[PROBLEM TO WORK ON]:
Take every line containing "reasoning" out of the records.

┌─ DATA EXTRACT

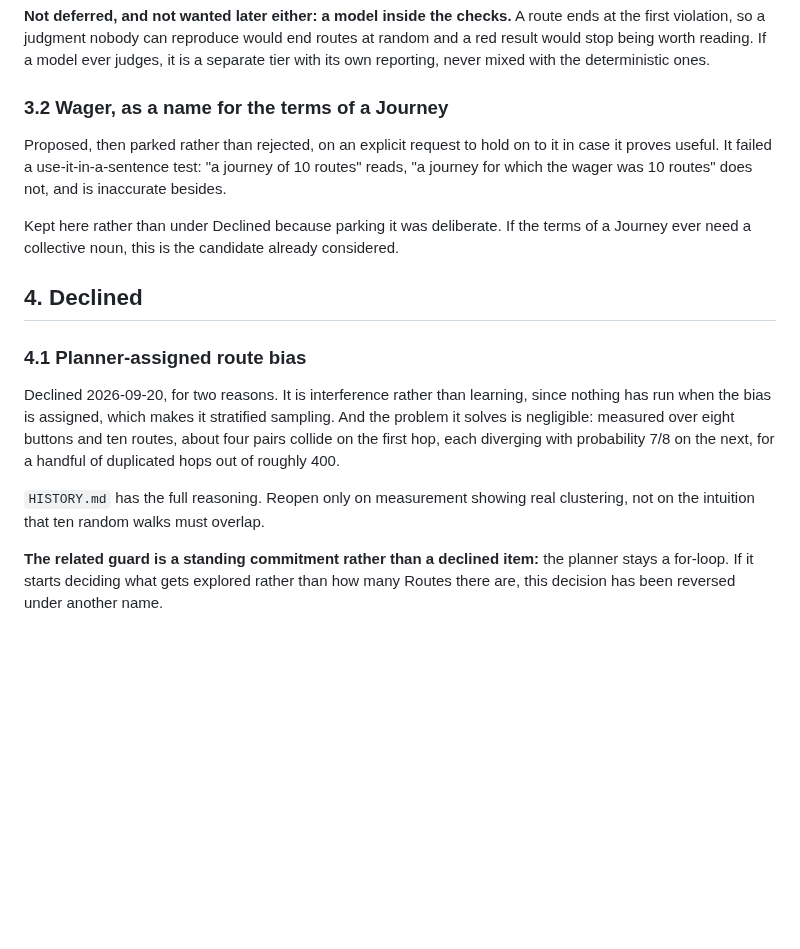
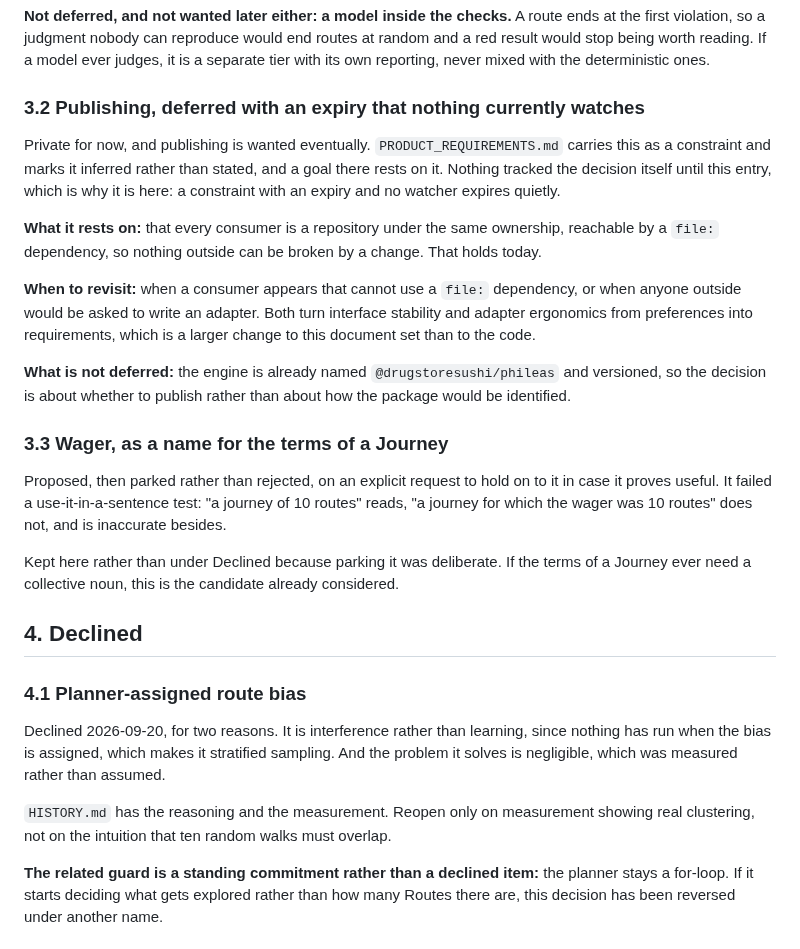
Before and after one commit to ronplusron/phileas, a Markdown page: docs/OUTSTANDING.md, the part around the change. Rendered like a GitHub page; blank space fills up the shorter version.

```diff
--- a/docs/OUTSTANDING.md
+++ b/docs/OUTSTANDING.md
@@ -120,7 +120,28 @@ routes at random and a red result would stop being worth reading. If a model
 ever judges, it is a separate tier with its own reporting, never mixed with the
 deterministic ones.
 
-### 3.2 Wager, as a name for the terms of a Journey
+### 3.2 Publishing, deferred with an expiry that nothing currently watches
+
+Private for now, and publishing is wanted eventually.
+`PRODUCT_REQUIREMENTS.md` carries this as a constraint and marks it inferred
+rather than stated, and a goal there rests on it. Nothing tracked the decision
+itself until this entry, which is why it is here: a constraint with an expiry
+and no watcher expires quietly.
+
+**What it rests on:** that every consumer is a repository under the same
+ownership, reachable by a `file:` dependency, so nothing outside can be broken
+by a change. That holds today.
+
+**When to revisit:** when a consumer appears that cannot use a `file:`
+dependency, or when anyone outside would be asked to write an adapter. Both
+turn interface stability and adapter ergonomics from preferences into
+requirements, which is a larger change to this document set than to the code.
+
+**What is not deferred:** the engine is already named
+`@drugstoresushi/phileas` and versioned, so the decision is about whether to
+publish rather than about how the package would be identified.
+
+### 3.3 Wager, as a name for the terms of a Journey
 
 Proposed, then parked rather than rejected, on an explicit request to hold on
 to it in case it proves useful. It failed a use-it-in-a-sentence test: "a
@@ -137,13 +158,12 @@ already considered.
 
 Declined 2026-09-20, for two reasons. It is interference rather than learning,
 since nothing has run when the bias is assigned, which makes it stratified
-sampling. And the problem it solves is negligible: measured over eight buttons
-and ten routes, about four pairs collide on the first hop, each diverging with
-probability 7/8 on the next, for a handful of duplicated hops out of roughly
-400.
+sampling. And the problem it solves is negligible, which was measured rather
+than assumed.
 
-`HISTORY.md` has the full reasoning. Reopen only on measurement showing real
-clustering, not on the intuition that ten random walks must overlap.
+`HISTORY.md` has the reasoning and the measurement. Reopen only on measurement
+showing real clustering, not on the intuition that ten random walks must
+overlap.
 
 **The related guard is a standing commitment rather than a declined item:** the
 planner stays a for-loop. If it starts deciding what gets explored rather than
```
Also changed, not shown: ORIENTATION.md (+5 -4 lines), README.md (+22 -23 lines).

└─
┌─ DATA EXTRACT

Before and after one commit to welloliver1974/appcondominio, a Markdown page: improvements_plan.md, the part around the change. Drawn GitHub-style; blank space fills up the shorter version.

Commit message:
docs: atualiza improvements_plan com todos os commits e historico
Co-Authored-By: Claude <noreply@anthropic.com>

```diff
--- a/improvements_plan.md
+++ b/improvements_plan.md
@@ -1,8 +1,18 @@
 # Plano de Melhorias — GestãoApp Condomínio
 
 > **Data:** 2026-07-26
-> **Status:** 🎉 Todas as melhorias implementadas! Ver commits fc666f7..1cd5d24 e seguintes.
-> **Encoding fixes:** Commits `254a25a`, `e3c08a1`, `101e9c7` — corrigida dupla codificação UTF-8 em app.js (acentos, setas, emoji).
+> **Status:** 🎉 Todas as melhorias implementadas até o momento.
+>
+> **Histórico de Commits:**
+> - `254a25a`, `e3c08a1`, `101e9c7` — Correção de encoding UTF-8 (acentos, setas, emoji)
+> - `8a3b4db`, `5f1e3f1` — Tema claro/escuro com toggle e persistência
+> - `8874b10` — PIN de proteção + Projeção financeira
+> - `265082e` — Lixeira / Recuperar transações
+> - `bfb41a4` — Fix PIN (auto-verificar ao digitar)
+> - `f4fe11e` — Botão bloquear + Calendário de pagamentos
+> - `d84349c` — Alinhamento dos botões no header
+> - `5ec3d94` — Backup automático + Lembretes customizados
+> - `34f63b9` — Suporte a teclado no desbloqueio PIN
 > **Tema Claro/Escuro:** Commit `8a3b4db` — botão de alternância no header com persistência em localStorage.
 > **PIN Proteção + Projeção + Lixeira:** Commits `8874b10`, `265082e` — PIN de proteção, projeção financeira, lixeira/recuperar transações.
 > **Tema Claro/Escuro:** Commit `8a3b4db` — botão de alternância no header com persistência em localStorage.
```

└─

[RESPONSE FOR THIS EXERCISE]:
-`HISTORY.md` has the full reasoning. Reopen only on measurement showing real
+`HISTORY.md` has the reasoning and the measurement. Reopen only on measurement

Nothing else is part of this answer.